2012 U.S. World Junior Camp: What We’ll Learn Tonight

***Got a specific question about Team USA, one of the candidates or the World Juniors in general? All day today (Dec. 5), I’ll be answering your questions on Twitter. So make sure to tweet your questions to @chrismpeters and I’ll retweet with an answer. Remember, there are no dumb questions, I don’t think…***

At 5:30 p.m. EST, on NHL Network, the U.S. National Junior Team preliminary roster will be unveiled on NHL Live. In  each of the last two years, 29 players have been named to this preliminary roster. The 29 (or so) players named tonight will be competing for 22 available spots on the final U.S. National Junior Team roster, which will be announced Dec. 22.

When that list is unveiled tonight, we won’t know what the final group will be, but the picture will become much more clear. We won’t know everything when the roster is initially announced tonight, but we should be able to at least piece together a few things.

Coming up after the jump, a look at what we’ll learn about Team USA when the preliminary roster is unveiled tonight….


The general, and probably correct consensus is that this is going to be a team built on speed.

What made Dean Blais’ 2010 squad so effective was its ability to out-skate any and all opponents. They brought in guys like Jerry D’Amigo and Danny Kristo, who weren’t thought to be superstars, but could fit a role and still fly up and down the ice.

When looking at the forward line-up that was kept intact at the National Junior Evaluation Camp, most of those guys were good skaters. There’s no doubt the top six are going to have to be able to move. There are plenty of guys in this pool up to the task.

What should be incredibly interesting to watch is what the defensive group will look like. There is a wide variety for Dean Blais to choose from when it comes to defensive style. There are plenty of good-sized guys available, but also a few smaller, more offensive-minded blue liners available.

There are going to be difficult decisions to be made on the blue line. I made my best guess last week, but there are plenty of question marks.
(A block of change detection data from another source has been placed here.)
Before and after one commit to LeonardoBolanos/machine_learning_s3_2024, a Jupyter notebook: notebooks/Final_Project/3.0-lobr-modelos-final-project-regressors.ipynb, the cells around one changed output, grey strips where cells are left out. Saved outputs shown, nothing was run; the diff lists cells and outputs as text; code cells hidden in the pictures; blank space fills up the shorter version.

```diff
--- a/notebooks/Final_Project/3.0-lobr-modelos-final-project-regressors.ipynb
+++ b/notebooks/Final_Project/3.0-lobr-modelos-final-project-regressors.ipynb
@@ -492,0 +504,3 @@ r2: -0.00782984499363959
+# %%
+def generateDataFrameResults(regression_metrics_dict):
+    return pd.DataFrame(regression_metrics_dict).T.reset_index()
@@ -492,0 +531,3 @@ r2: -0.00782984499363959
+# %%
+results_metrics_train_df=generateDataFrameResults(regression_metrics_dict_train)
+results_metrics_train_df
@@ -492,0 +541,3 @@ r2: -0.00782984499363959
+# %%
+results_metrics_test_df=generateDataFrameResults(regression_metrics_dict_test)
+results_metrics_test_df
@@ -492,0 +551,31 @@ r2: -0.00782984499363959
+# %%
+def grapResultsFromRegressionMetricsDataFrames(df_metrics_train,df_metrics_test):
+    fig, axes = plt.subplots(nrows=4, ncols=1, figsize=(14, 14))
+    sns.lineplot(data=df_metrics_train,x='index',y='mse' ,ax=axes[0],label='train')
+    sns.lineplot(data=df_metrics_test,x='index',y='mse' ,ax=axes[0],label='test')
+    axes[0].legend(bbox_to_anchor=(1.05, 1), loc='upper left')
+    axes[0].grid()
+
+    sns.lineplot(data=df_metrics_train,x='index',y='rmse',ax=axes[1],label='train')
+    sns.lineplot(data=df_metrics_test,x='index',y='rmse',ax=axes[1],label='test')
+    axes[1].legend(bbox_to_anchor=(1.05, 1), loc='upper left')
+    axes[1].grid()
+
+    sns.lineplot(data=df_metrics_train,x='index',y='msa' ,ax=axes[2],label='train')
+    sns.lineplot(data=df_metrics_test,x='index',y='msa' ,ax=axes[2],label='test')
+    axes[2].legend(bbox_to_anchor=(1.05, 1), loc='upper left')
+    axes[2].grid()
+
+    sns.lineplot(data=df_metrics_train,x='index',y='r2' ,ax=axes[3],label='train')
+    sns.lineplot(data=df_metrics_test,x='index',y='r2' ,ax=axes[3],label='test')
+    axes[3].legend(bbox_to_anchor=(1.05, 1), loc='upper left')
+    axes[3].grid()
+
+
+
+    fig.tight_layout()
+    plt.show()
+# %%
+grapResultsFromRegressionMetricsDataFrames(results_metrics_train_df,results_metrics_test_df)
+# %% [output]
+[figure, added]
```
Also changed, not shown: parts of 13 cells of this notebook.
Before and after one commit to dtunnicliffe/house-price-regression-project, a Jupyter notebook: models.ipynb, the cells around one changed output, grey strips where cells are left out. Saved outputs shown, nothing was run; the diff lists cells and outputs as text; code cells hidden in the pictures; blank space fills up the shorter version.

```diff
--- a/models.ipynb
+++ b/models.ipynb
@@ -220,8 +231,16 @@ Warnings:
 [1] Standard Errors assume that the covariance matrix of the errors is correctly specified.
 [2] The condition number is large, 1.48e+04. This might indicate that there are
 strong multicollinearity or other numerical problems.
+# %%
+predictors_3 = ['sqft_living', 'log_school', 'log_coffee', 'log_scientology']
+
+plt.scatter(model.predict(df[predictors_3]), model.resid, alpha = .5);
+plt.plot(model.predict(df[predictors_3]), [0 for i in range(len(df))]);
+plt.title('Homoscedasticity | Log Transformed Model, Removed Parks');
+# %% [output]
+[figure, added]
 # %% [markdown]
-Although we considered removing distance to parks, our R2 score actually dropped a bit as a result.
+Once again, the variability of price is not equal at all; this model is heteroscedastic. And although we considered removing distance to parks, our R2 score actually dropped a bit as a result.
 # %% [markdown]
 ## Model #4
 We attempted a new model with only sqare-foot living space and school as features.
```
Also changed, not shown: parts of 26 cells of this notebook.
Getting a look at the group they bring in might not be ultra revealing, but it will no doubt be intriguing.

The last thing worth paying attention to in regards to style is what kind of role-player type guys they’ll be bringing in. Every team needs a few guys that aren’t going to be producing offensively, but that will get their noses dirty and provide a different look for opponents. These are typically the guys that make most fans say, “…Him?”

As much of an elite tournament the World Juniors is, there needs to be a few guys that are going to assert themselves physically and be the type to out-work, not out-skill, the opposing teams.

With this preliminary roster, we should get a small taste of what this team is going to play like in Alberta.

The Age Factor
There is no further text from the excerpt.